First Lady, Rebecca Akufo-Addo has launched two initiatives which are intended to be a platform for encouraging active private sector participation in efforts at eradicating incidents of Malaria in Ghana.

The Private Sector Malaria Prevention Project and Malaria Safe Initiative which is spearheaded by Johns Hopkins University Center for Communication Programs together with Ghana National Malaria Control Programs.

It is targeted at getting businesses in Ghana to make their working environment Malaria safe, their workers Malaria safe, and supporting communities in Ghana to be Malaria safe through creating awareness and championing Malaria free campaigns within their institutions and Ghana as a whole.

First Lady in a discussion with Mr Prince Kofi Amoabeng at the launch of PSMP project

During the launch, the First Lady expressed her delight at such an initiative noting that ” the fight against Malaria is not only a passion for me but a responsibility I bear, not only as a mother but as a true citizen who cares for the health of all our people”.

She noted that Malaria as a disease has devastating consequences especially on pregnant women and children as well as the socio-economic developments of Ghana as a nation.

She noted that “Malaria in Ghana accounted for about 48.5 % of under-five deaths in 2015, still remaining one of the leading causes of morbidity and mortality in the country.”

The First Lady further observed that besides these negative effects on the general population, Malaria is also bad for business.

She indicated that a report by National Malaria Control Program shows Ghana lost about US$ 6.58 million to malaria in 2014 through employee absenteeism, increased health care spending, and decreased productivity.

First Lady receiving her citation from Johns Hopkins Communications centre of programs

The companies involved in this survey spent an average of 0.5% of their annual corporate returns on Malaria treatment alone.

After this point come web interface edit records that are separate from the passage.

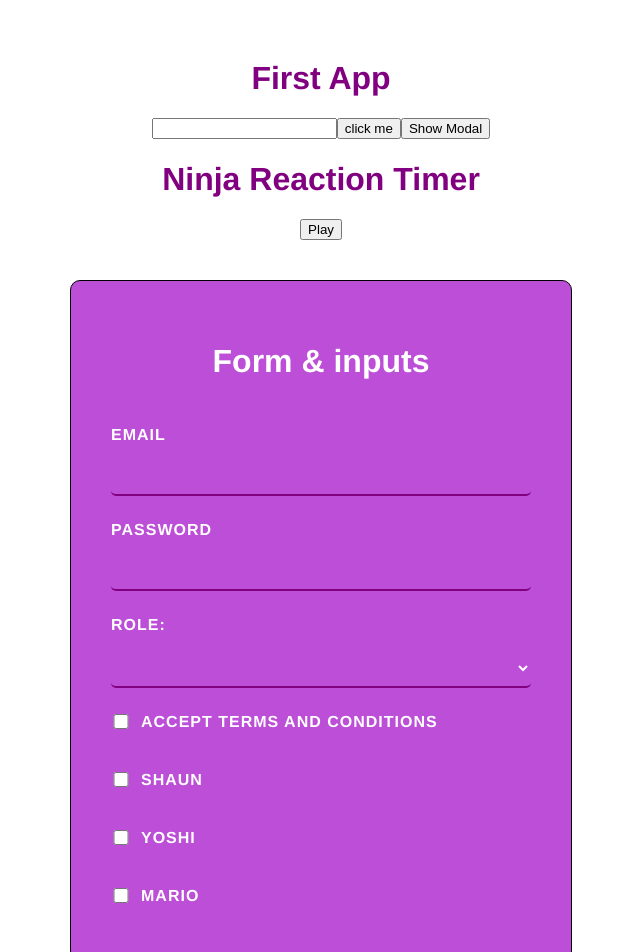
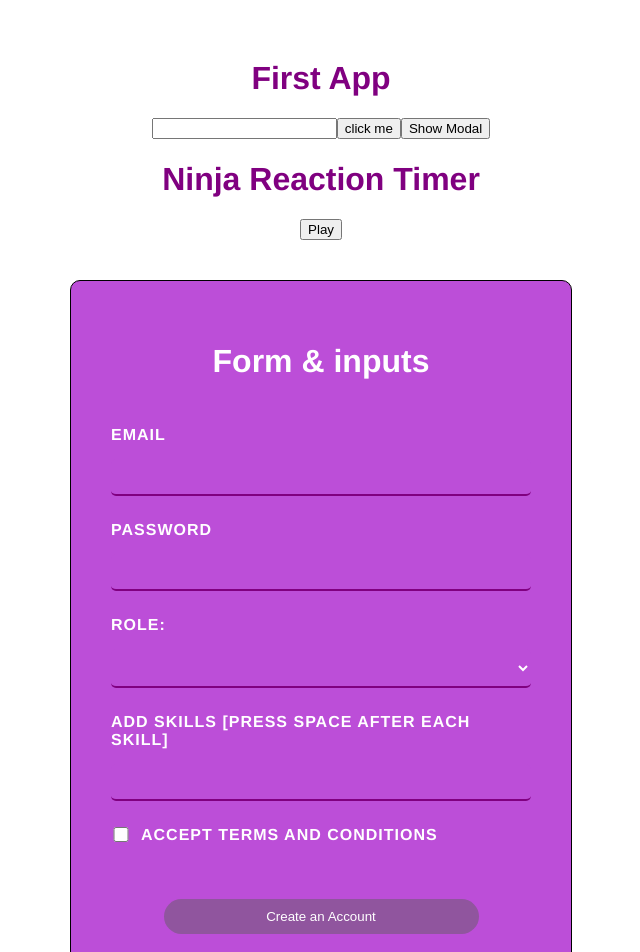
Before and after one commit to Murasakinosora/LearningVue, a Vue app in the folder CLI_tutorial/modal-project/: page / in a window 1280 px wide. Shown: the top 952 px of the page, without its empty margins (319-959 px from the left). Built offline with nearby package versions, Linux system fonts and the light colour scheme.

Commit message:
Intro to forms
Used filter to remove clicked skills on the form

dynamic display of added skills using keyup keyboard event

```diff
--- a/CLI_tutorial/modal-project/src/components/Form.vue
+++ b/CLI_tutorial/modal-project/src/components/Form.vue
@@ -1,6 +1,7 @@
 <template>
   <div>
-    <form>
+    <!-- @submit.prevent does not refresh the page-->
+    <form @submit.prevent="handleSubmit">
       <h1>Form & inputs</h1>
       <label>Email</label>
       <input
@@ -11,11 +12,9 @@
       <!--v model tracks the inputs and assigns it to the variable on data function in real-time-->
 
       <label>Password</label>
-      <input
-        type="password"
-        required
-        v-model="password"
-      /><!--two way data binding using vmodel-->
+      <input type="password" required v-model="password" />
+      <div v-if="passwordErr">{{ passwordErr }}</div>
+      <!--two way data binding using vmodel-->
 
       <label>Role:</label>
       <select v-model="role">
@@ -23,13 +22,21 @@
         <option value="designer">Web Designer</option>
       </select>
 
+      <!---Keyboard Events-->
+      <label>Add Skills [Press Space After Each Skill]</label>
+      <!--keyboard event that fires the function when the pressed key has been let go-->
+      <input type="text" v-model="tempskill" @keyup.space="addSkill" />
+      <!--needs a unique key to cycle through the array, attribute binded the skill since its unique-->
+      <div v-for="skill in skills" :key="skill" class="pill">
+        <p @click="dels(skill)">{{ skill }}</p>
+      </div>
+
       <!--two way data binding using vmodel on checkboxes-->
       <div class="terms">
         <input type="checkbox" required v-model="terms" />
         <label>Accept Terms and Conditions</label>
       </div>
-
-      <!--other way to work with checkboxes and store checked names in one array in data-->
+      <!--other way to work with checkboxes and store checked names in one array in data
       <div>
         <div>
           <input type="checkbox" value="shaun" v-model="names" />
@@ -46,8 +53,10 @@
           <label>mario</label>
         </div>
       </div>
-
-      <!---Keyboard Events-->
+    -->
+      <div class="submit">
+        <button>Create an Account</button>
+      </div>
     </form>
   </div>
 </template>
@@ -61,7 +70,40 @@ export default {
       role: "", // tracks the value of the selected role on the select box
       terms: false,
       names: [],
+      tempskill: "",
+      skills: [],
+      passwordErr: "",
     };
+  },
+  methods: {
+    addSkill(e) {
+      if (this.tempskill) {
+        //validates if the entry is a duplicate or not
+        if (this.skills.includes(this.tempskill)) {
+          this.tempskill = "";
+        } else {
+          this.skills.push(this.tempskill);
+          this.tempskill = "";
+        }
+      }
+    },
+    dels(skill) {
+      //uses filter function to update skills property
+      this.skills = this.skills.filter((item) => {
+        //returns true if not equal to the clicked item thus remains on the array
+        return skill !== item;
+      });
+    },
+    handleSubmit() {
+      //validation of password
+      this.passwordErr =
+        this.password.length > 5
+          ? ""
+          : "Password must be at least 6 characters long"; // ternary operator // if the expression is true the left part after the ? will be assigned
+      if (!this.passwordErr) {
+        console.log(this.email);
+      }
+    },
   },
 };
 </script>
@@ -115,4 +157,31 @@ input[type="checkbox"] {
   position: relative;
   top: 2px;
 }
+
+.pill {
+  display: inline-block;
+  border-radius: 20px;
+  background: #470857;
+  color: white;
+  padding: 6px 12px;
+  border: 1px solid black;
+  margin: 20px 10px 0 0;
+  cursor: pointer;
+  letter-spacing: 1px;
+}
+.pill p {
+  margin: 0 0;
+}
+.submit {
+  margin: 40px auto;
+  text-align: center; /** centers the button// content of the div */
+}
+.submit button {
+  width: 75%;
+  background: #90559e;
+  color: white;
+  border-radius: 20px;
+  padding: 10px 0;
+  border: none;
+}
 </style>
```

The First Lady, therefore, admonished members of the private sector to be active participants in malaria prevention since “it is a sure way to support government in sustaining health and promoting wealth.”

She called on the Ghanaian business sector “to rise to the occasion and embrace the goals of the Ghana-UK Private Sector Malaria Prevention Project and it’s Malaria Safe Initiative.”

At the launch were representatives from companies including Volta River Estates, Ghana Rubber Estates, Blue Skies, Plot Enterprise, Wilmer Africa as well as The UK High Commissioner, Jon Benjamin.

Also in attendcance were Country Director of Johns Hopkins University Center for Communications Programs, Emmanuel Fiagbe, Manager of Ghana National Malaria Control Program, Constance Bant Plange, and Ghana’s Special Malaria Ambassador, Prince Kofi Amoabeng